__Task prompt__. The goal is an unaltered copy of the records below, minus any images.

○ ○ ○ ○ ○ ○ ○

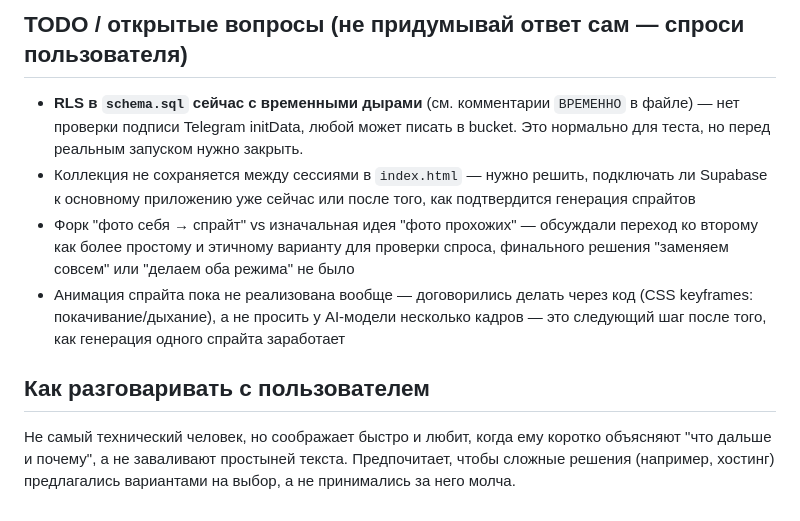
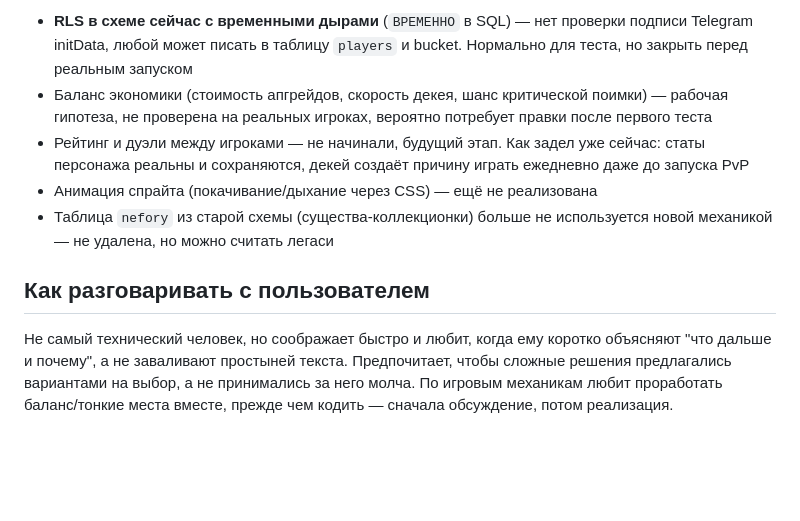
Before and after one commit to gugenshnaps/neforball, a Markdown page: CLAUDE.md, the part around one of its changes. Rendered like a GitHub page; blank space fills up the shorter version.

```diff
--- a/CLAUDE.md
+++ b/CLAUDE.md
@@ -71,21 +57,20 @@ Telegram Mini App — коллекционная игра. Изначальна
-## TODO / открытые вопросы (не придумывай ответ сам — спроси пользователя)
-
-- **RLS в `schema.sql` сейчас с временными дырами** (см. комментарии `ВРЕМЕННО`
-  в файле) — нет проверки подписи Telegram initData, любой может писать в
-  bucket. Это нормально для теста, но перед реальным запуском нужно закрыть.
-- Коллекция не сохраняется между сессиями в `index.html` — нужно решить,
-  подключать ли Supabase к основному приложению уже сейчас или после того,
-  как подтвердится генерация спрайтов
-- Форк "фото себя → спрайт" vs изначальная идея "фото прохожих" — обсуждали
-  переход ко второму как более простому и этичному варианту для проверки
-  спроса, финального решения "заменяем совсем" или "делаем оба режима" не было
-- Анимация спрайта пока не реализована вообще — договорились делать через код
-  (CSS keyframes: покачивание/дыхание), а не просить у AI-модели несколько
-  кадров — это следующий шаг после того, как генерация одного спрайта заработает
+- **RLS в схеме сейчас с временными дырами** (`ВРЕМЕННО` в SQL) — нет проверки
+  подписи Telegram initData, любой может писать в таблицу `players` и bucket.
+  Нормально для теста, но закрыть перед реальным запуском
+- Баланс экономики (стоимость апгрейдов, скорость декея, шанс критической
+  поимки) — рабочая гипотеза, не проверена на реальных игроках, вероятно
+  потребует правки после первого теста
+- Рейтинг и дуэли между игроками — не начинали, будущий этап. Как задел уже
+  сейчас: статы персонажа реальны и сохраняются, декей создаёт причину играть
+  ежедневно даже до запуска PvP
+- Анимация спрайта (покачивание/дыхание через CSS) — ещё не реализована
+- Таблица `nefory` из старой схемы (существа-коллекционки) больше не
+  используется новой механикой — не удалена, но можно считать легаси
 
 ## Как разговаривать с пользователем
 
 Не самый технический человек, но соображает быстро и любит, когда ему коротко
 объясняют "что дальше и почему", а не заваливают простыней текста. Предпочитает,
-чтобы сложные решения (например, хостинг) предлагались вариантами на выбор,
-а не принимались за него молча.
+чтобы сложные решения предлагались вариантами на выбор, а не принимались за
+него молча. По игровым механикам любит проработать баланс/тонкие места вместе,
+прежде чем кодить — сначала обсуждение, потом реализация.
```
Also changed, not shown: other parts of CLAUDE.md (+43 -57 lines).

○ ○ ○ ○ ○ ○ ○

__Task answer__.
Before and after one commit to gugenshnaps/neforball, a Markdown page: CLAUDE.md, the part around one of its changes. Rendered like a GitHub page; blank space fills up the shorter version.

```diff
--- a/CLAUDE.md
+++ b/CLAUDE.md
@@ -71,21 +57,20 @@ Telegram Mini App — коллекционная игра. Изначальна
-## TODO / открытые вопросы (не придумывай ответ сам — спроси пользователя)
-
-- **RLS в `schema.sql` сейчас с временными дырами** (см. комментарии `ВРЕМЕННО`
-  в файле) — нет проверки подписи Telegram initData, любой может писать в
-  bucket. Это нормально для теста, но перед реальным запуском нужно закрыть.
-- Коллекция не сохраняется между сессиями в `index.html` — нужно решить,
-  подключать ли Supabase к основному приложению уже сейчас или после того,
-  как подтвердится генерация спрайтов
-- Форк "фото себя → спрайт" vs изначальная идея "фото прохожих" — обсуждали
-  переход ко второму как более простому и этичному варианту для проверки
-  спроса, финального решения "заменяем совсем" или "делаем оба режима" не было
-- Анимация спрайта пока не реализована вообще — договорились делать через код
-  (CSS keyframes: покачивание/дыхание), а не просить у AI-модели несколько
-  кадров — это следующий шаг после того, как генерация одного спрайта заработает
+- **RLS в схеме сейчас с временными дырами** (`ВРЕМЕННО` в SQL) — нет проверки
+  подписи Telegram initData, любой может писать в таблицу `players` и bucket.
+  Нормально для теста, но закрыть перед реальным запуском
+- Баланс экономики (стоимость апгрейдов, скорость декея, шанс критической
+  поимки) — рабочая гипотеза, не проверена на реальных игроках, вероятно
+  потребует правки после первого теста
+- Рейтинг и дуэли между игроками — не начинали, будущий этап. Как задел уже
+  сейчас: статы персонажа реальны и сохраняются, декей создаёт причину играть
+  ежедневно даже до запуска PvP
+- Анимация спрайта (покачивание/дыхание через CSS) — ещё не реализована
+- Таблица `nefory` из старой схемы (существа-коллекционки) больше не
+  используется новой механикой — не удалена, но можно считать легаси
 
 ## Как разговаривать с пользователем
 
 Не самый технический человек, но соображает быстро и любит, когда ему коротко
 объясняют "что дальше и почему", а не заваливают простыней текста. Предпочитает,
-чтобы сложные решения (например, хостинг) предлагались вариантами на выбор,
-а не принимались за него молча.
+чтобы сложные решения предлагались вариантами на выбор, а не принимались за
+него молча. По игровым механикам любит проработать баланс/тонкие места вместе,
+прежде чем кодить — сначала обсуждение, потом реализация.
```
Also changed, not shown: other parts of CLAUDE.md (+43 -57 lines).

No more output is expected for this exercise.